ACTIVITY: Take every line containing "angular" from the material and copy it.

GIVEN DATA:

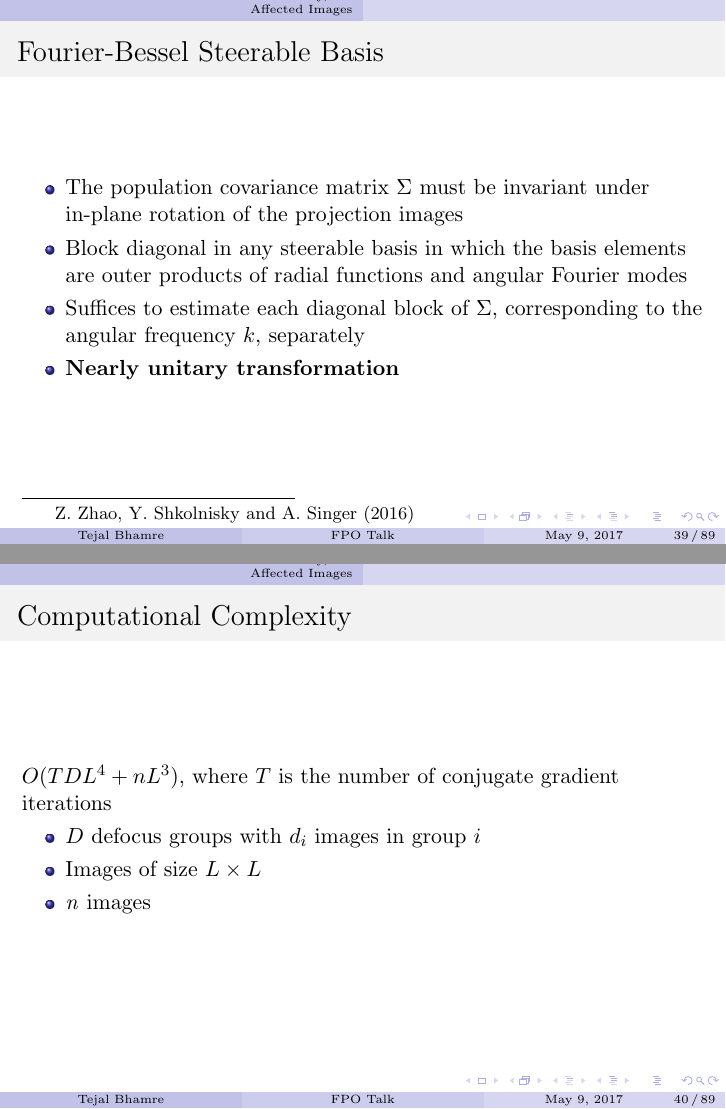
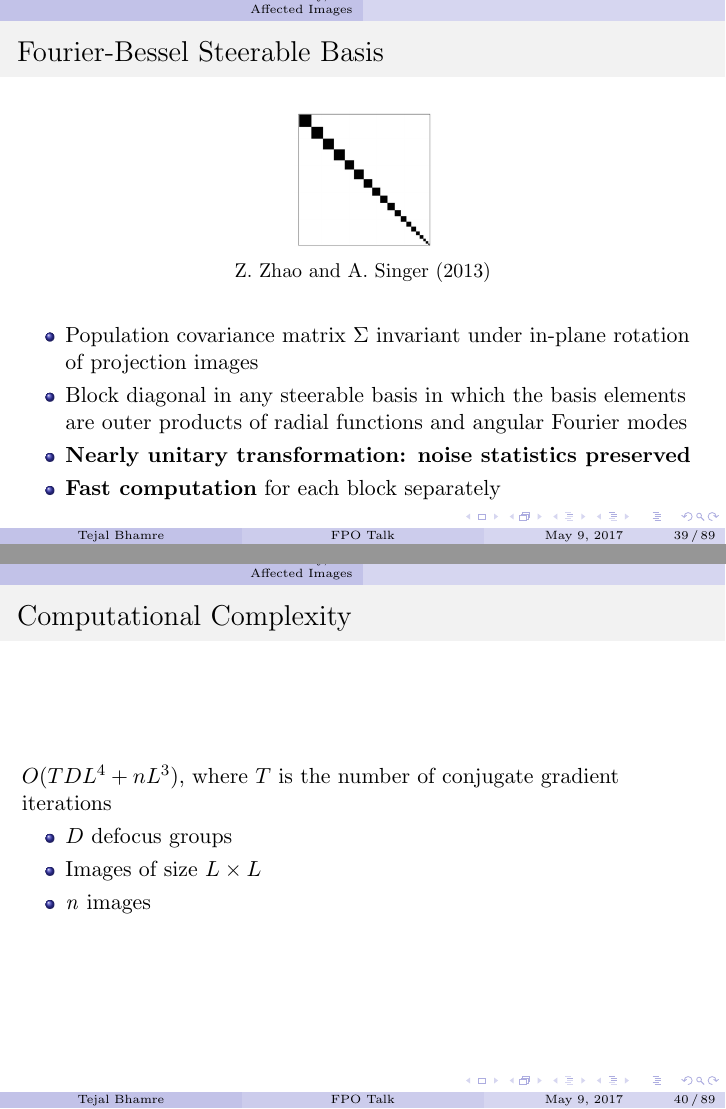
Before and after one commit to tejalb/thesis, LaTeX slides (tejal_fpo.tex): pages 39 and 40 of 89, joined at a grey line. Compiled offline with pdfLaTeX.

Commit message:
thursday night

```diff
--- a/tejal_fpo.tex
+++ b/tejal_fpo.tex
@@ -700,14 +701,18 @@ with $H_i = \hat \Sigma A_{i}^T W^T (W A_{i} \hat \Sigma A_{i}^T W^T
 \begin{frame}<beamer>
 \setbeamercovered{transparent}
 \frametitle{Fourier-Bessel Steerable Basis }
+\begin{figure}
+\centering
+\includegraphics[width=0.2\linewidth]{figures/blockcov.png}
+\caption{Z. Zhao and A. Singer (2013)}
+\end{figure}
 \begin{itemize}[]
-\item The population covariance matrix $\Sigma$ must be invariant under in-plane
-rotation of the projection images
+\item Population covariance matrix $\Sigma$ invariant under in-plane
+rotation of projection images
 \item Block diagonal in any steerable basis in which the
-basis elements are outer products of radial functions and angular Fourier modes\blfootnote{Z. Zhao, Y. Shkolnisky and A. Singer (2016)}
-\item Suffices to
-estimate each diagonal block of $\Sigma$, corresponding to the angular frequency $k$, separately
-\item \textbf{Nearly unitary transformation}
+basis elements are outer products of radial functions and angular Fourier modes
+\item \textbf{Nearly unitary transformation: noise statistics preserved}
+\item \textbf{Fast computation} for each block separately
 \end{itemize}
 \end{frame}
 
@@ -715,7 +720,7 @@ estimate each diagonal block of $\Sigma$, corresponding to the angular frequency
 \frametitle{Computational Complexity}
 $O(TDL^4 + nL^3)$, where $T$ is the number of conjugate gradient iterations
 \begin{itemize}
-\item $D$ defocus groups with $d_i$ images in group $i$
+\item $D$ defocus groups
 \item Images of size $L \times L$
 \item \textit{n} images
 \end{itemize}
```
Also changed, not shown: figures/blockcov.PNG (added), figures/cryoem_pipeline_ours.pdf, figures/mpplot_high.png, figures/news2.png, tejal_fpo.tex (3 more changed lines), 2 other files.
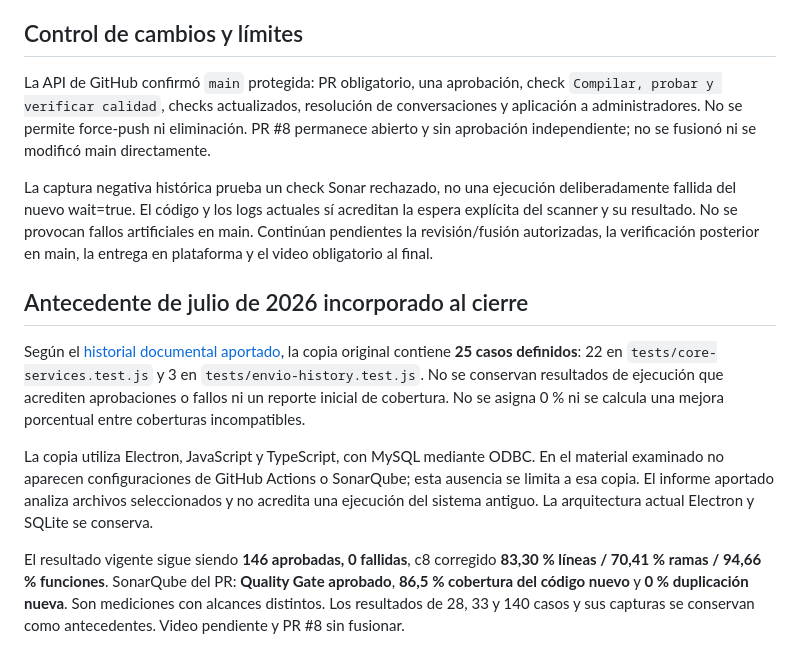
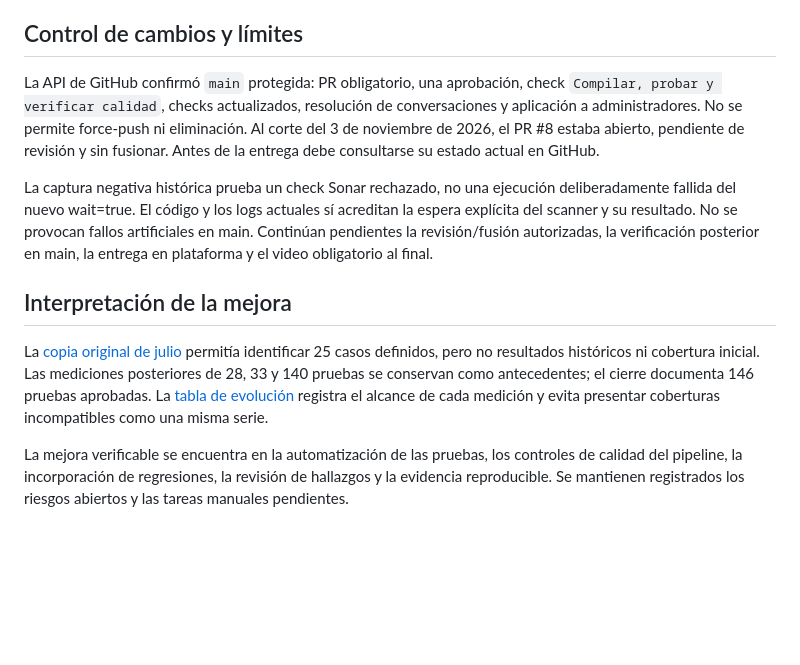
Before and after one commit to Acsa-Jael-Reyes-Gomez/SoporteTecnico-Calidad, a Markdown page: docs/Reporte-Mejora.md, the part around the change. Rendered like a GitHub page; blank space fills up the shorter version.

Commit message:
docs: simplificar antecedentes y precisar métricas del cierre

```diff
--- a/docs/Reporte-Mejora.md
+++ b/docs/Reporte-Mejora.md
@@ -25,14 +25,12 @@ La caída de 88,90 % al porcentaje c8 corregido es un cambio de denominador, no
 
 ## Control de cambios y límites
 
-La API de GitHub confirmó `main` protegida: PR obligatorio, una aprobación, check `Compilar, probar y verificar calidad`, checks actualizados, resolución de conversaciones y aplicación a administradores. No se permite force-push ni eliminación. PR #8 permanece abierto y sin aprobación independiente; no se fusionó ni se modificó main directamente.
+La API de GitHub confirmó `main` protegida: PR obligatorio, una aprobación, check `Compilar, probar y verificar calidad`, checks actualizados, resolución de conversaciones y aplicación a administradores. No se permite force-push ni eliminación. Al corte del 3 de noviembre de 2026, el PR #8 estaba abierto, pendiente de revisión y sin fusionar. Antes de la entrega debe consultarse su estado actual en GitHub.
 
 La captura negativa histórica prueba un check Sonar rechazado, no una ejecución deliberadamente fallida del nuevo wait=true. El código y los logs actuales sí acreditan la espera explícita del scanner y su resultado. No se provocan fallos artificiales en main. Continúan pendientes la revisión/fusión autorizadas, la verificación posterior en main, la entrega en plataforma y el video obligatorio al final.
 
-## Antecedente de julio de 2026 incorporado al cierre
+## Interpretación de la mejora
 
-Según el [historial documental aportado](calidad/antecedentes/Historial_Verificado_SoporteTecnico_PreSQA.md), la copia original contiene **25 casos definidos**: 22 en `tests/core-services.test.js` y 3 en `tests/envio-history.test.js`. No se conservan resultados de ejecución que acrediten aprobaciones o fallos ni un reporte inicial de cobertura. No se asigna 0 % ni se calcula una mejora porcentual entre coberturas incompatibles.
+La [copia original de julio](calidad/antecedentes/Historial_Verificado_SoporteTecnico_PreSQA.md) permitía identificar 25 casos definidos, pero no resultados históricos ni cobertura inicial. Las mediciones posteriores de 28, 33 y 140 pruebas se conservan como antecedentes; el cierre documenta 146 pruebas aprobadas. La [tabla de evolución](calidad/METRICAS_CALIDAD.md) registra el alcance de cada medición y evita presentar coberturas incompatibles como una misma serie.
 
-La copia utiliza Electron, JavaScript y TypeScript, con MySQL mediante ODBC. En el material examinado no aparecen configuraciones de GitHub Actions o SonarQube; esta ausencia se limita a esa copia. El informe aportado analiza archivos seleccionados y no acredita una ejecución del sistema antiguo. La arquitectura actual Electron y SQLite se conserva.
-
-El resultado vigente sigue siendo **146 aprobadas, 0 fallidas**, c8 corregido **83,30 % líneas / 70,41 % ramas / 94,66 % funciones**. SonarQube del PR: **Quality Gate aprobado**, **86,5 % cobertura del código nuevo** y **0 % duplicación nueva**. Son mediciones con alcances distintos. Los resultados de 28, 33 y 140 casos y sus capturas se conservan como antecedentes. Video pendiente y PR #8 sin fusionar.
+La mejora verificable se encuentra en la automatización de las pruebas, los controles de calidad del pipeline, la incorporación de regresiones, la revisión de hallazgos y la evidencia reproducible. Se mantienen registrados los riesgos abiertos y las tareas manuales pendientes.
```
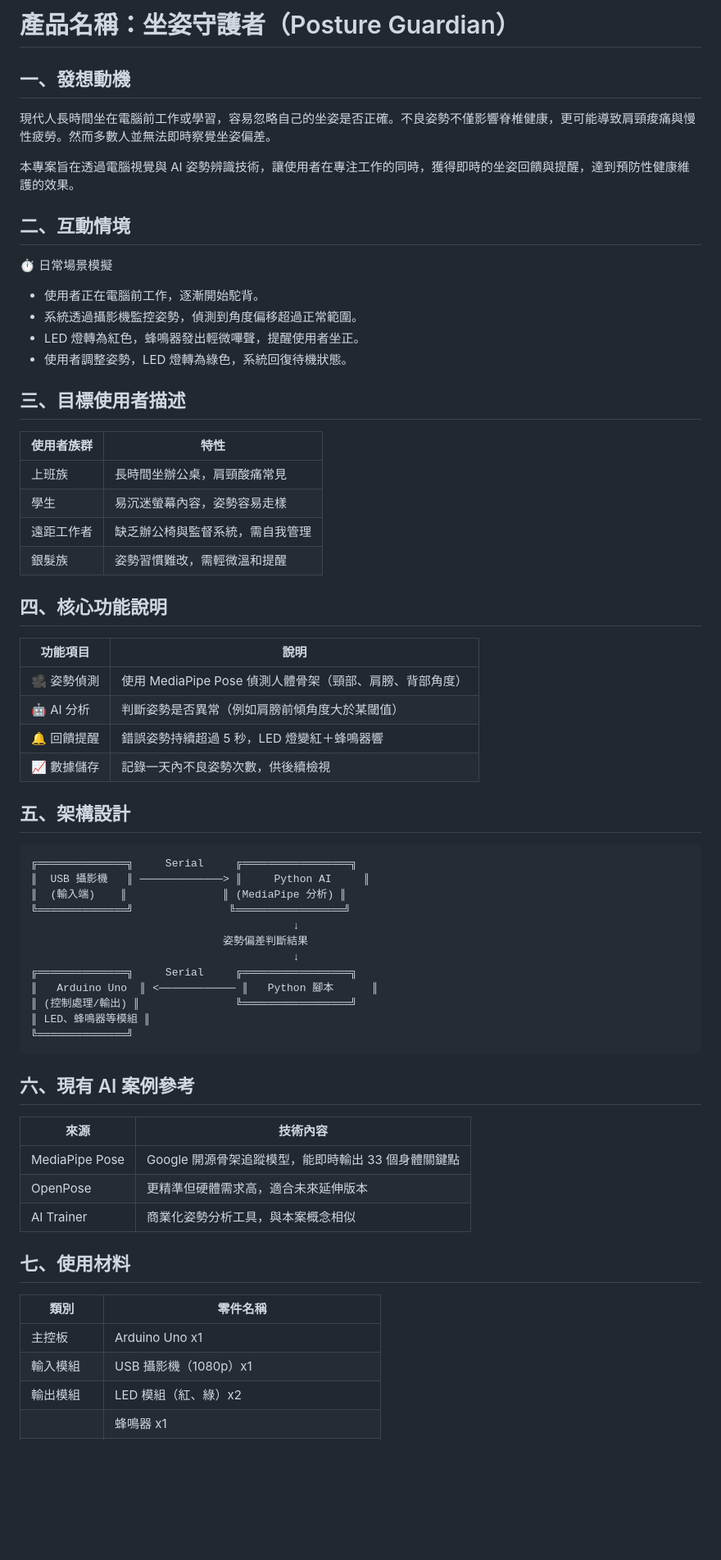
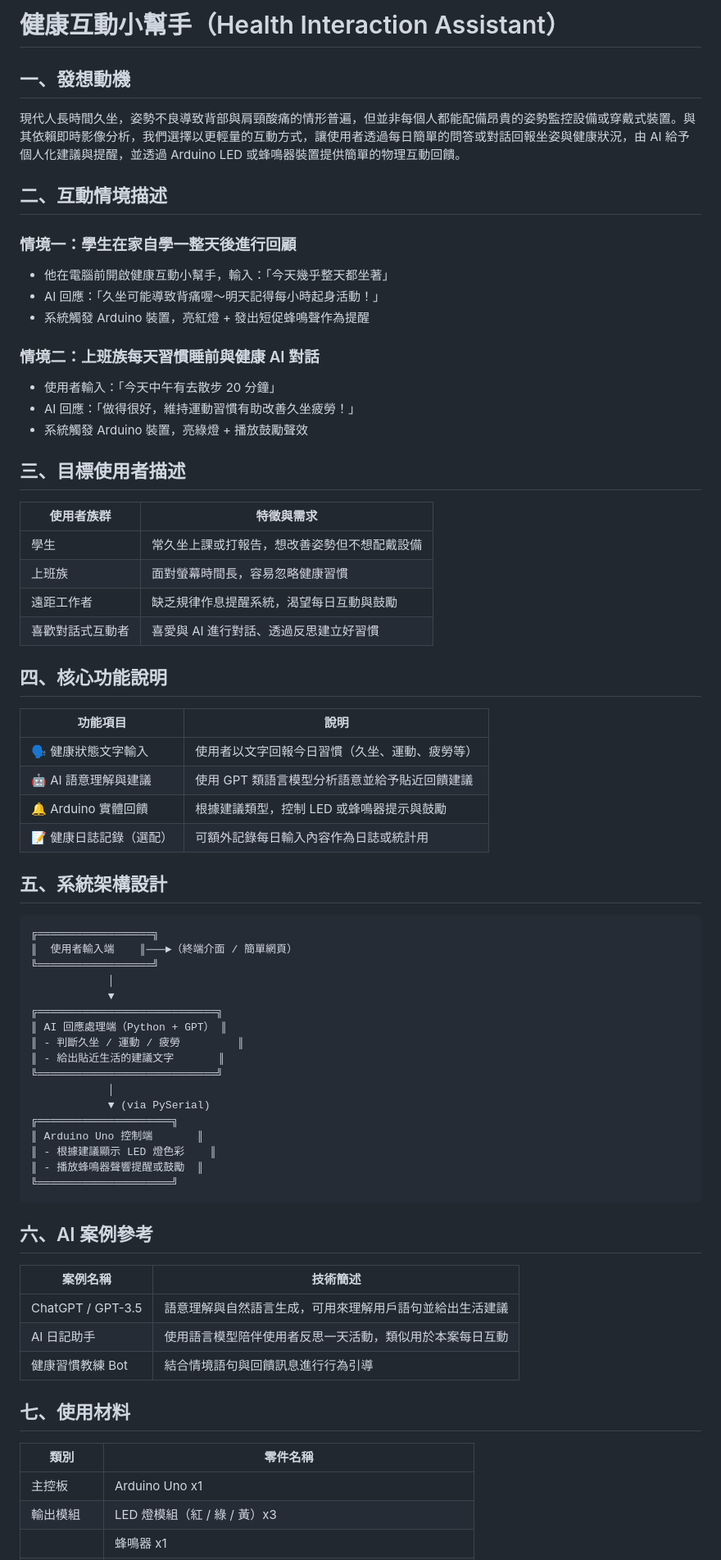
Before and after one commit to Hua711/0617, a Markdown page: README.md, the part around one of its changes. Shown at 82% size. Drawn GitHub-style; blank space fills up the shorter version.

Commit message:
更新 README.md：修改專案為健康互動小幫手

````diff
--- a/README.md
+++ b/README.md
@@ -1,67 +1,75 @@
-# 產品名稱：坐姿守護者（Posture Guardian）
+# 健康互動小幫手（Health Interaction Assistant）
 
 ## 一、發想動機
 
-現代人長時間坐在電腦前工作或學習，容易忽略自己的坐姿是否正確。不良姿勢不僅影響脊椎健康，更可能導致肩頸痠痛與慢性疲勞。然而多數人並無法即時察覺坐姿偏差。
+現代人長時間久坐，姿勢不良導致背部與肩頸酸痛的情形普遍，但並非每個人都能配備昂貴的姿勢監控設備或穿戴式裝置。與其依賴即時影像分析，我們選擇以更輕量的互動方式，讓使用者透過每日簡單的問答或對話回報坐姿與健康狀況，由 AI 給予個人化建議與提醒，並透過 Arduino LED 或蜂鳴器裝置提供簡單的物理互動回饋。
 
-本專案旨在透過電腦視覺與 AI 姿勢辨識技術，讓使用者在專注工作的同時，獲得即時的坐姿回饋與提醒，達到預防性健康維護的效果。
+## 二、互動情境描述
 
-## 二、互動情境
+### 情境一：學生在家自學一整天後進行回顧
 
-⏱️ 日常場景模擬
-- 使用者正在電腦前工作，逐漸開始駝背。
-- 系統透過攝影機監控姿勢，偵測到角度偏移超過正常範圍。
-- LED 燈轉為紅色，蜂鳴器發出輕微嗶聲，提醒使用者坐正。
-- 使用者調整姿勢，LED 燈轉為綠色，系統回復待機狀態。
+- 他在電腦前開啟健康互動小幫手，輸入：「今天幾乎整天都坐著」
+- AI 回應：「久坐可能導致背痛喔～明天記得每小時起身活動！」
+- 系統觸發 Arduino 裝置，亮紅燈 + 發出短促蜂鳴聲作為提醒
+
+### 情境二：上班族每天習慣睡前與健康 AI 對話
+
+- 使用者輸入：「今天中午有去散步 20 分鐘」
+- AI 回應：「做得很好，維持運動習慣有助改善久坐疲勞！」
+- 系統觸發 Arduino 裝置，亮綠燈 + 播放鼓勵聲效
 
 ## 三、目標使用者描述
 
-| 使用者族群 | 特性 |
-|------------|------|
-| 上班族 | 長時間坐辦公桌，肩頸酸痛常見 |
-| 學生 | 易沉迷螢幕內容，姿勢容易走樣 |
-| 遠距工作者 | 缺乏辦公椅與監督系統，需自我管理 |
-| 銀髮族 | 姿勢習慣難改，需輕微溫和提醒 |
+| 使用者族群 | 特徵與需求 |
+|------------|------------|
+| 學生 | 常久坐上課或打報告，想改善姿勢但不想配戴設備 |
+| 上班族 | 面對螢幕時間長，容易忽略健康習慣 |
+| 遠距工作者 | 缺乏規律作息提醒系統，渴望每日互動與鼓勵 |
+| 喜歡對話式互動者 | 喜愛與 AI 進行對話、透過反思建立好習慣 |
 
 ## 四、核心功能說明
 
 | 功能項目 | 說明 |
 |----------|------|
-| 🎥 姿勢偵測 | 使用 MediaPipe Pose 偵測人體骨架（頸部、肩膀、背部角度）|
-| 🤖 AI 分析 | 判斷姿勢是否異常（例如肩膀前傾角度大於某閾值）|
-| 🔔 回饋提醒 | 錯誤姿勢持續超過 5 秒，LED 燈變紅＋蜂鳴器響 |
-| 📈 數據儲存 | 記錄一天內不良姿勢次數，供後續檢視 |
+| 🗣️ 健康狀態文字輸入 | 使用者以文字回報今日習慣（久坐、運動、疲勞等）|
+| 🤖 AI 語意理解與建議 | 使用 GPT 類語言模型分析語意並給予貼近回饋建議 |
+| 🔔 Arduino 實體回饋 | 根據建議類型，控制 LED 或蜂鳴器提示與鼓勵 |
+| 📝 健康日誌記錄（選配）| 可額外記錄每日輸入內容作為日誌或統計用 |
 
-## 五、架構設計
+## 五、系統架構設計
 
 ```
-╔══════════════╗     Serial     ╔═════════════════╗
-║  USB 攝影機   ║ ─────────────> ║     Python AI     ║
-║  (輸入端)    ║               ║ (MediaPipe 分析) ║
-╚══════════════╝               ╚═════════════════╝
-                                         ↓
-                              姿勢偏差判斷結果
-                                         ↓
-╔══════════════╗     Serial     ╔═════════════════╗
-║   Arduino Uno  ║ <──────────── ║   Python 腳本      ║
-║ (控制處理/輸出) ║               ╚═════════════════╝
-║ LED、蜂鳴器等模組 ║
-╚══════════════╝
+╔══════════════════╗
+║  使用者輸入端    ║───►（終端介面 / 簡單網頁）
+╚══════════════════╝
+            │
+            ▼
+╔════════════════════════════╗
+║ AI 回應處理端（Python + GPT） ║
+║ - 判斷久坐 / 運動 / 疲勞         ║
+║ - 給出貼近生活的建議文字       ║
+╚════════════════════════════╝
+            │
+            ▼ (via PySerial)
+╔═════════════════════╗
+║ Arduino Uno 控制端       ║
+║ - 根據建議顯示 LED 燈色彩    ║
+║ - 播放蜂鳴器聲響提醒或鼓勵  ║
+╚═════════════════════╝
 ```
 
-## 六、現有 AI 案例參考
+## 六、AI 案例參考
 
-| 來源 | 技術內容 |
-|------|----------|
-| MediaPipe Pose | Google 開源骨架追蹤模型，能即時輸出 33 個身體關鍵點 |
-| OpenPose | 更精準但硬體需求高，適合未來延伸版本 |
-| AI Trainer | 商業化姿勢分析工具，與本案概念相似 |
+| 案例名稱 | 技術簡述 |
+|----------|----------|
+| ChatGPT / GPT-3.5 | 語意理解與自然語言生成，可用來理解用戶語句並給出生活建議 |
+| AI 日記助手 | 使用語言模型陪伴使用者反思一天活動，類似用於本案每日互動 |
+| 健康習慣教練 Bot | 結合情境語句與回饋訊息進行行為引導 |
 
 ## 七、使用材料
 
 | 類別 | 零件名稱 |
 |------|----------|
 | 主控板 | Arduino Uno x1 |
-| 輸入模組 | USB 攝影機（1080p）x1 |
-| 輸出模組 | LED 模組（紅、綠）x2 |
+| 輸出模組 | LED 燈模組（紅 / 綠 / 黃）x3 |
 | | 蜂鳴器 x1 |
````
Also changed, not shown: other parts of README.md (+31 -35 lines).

RESULT OF THE TASK:
-basis elements are outer products of radial functions and angular Fourier modes\blfootnote{Z. Zhao, Y. Shkolnisky and A. Singer (2016)}
-estimate each diagonal block of $\Sigma$, corresponding to the angular frequency $k$, separately
+basis elements are outer products of radial functions and angular Fourier modes
@@ -715,7 +720,7 @@ estimate each diagonal block of $\Sigma$, corresponding to the angular frequency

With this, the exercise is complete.